North Island Credit Union President/CEO John Tippets said he's cautious but positive he can turn the ailing $1.4 billion San Diego credit union around, despite dropping to 3.39% net worth at year-end 2009.
Both management and regulators anticipated the $52 million year-end net loss, Tippets said. NCUA examiners were on-site at North Island the week of Feb. 8, but Tippets said it was to conduct a regularly scheduled exam.
"The numbers were in the ballpark of where everybody thought they would be at the end of the year," he said.
So what does a significantly undercapitalized credit union, with negative 3.52% ROA and a 6.20% combined delinquency and charge-off rate, have going for it?
Tippets said he's realistic about California's struggling economy, and the increased tendency of homeowners to abandon upside down mortgages. But in addition to his 17 years in the captain's seat at American Airlines FCU, North Island has "good employees with good skill sets, high competency and dedication," he said.
And although he's tweaking the mortgage process to make it more efficient, Tippets said the processes in place are good, and, overall, the credit union "does a good job" at mortgage lending and can build on that.
North Island has also beefed up on loan-loss provisioning, with a 195% coverage ratio that's among the highest in California and its asset class, he said.
Strategically, the credit union's comeback game plan depends upon four key things: rebuilding revenue, improving efficiencies, improved collections and a continued emphasis on member business lending.

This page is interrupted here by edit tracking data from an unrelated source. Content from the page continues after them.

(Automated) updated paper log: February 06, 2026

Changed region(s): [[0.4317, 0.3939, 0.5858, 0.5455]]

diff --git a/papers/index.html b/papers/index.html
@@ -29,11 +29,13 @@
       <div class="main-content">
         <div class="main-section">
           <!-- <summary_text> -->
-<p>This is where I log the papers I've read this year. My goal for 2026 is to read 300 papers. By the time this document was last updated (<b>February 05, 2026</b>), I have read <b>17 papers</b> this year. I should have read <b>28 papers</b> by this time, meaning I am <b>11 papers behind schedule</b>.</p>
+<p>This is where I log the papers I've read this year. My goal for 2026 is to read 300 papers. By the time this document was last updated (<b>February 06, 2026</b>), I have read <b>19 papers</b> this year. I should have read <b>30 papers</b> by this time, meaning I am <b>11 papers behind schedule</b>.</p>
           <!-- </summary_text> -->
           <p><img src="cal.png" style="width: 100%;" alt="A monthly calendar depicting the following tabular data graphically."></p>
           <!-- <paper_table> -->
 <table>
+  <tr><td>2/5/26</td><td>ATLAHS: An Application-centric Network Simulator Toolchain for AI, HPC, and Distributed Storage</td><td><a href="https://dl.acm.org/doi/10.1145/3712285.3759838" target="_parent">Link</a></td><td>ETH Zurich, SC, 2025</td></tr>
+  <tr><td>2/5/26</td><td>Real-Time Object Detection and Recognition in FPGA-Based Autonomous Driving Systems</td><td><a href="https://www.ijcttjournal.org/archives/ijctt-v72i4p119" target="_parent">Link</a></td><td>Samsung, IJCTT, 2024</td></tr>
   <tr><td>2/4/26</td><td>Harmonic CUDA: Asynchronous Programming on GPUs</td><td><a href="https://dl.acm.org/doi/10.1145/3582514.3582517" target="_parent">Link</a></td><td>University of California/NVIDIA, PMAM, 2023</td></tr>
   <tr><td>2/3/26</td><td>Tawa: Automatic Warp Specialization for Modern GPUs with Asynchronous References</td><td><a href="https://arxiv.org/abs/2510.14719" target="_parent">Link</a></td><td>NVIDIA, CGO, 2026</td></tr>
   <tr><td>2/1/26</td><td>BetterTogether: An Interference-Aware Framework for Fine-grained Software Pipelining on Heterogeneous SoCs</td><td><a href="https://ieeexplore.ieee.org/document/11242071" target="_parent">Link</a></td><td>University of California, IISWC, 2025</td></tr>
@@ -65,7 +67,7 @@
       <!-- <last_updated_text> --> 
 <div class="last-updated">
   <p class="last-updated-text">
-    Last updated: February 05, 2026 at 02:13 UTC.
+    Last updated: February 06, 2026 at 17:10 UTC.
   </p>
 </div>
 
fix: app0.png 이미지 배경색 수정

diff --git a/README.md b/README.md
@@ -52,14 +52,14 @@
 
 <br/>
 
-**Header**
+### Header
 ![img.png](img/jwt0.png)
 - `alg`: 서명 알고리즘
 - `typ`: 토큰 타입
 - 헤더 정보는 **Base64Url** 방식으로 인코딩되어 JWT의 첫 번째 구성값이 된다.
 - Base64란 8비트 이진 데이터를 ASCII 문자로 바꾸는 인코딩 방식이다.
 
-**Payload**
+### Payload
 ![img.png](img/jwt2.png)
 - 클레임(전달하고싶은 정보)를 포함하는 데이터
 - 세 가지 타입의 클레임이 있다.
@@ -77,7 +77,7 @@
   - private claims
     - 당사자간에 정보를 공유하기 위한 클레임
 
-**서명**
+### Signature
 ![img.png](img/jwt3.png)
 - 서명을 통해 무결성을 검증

Although the NCUA has said member business lending is a problem at some California credit unions, Tippets said North Island is not among them. Rather, the credit union has an "outstanding business lending history" and must continue to develop business services, which include deposit accounts.
As of Dec. 31, North Island had $145 million in business loans, representing about 10% of total assets. The vast majority are real estate loans, about $120 million. Although the credit union's real estate loan portfolio experienced a 2.55% charge off rate, its MBL delinquency was 0.32%, an increase from 0.01%, where it had been since first-quarter 2009.
He wouldn't go as far as to say North Island's worst days are behind it, but the credit union has shored up some of its most problematic losses, including a substantial reduction in indirect and home equity charge-offs.
The institution is also being proactive in engaging the borrowers of $193 million worth of interest-only mortgages on the books before they rollover to amortized payments.
"If they have income, we can work with them," he said, "But it's beyond our control if they lose their job."
North Island wasn't the only struggling large California credit union to lose ground in the fourth-quarter.
The $2.9 billion Wescom Credit Union slipped into significantly under-capitalized territory as well, reporting 4.30% net worth and a $96.3 million net loss as of Dec. 31.
A 5.15% delinquency rate and 3.90% charge-off rate have held steady since the second quarter. Credit cards, adjustable rate and interest-only first mortgages and indirect auto loans are performing the worst. The Pasadena, Calif.-based credit union set aside $120 million in loan-loss provisions as of Dec. 31, compared to $104 million delinquent loans. In 2009, more than 1,100 Wescom members declared bankruptcy, representing 9% of charge-offs.
The $1.58 billion Kern Schools Federal Credit Union reported a $40.6 million year-to-date net loss as of Dec. 31. The Bakersfield-based institution remains significantly under-capitalized at 4.89% net worth, where it's been for roughly one year.
After writing off nearly $8 million worth of WesCorp capital in the first quarter, Kern Schools struggled with high charge-off rates in credit cards and home equity loans and credit lines, and soaring delinquencies in adjustable rate first mortgages.
The $3.5 billion Kinecta Federal Credit Union recovered its net worth slightly, posting 6.66% as of Dec. 31 but reported a $71 million net loss for 2009. Of Kinecta's $80 million in charged-off loans, $43 million were credited to real estate.
The $852 million Arrowhead Credit Union also recovered some net worth in the fourth quarter but still remains significantly under-capitalized at 3.44% net worth.
Located in the hard-hit Inland Empire suburb of Los Angeles, Arrowhead's combined delinquency and charge-off ratio is 10.43%. More than $40 million worth of other consumer loans were charged off in 2009, including $19 million in indirect loans. The credit union also wrote off $15 million in real estate lines of credit. Loan-loss provisions increased to $77 million.
In nearby Riverside, the $860 million Altura Credit Union sank to 6.67% net worth as of Dec. 31 and reported a $10.5 million net loss for the year.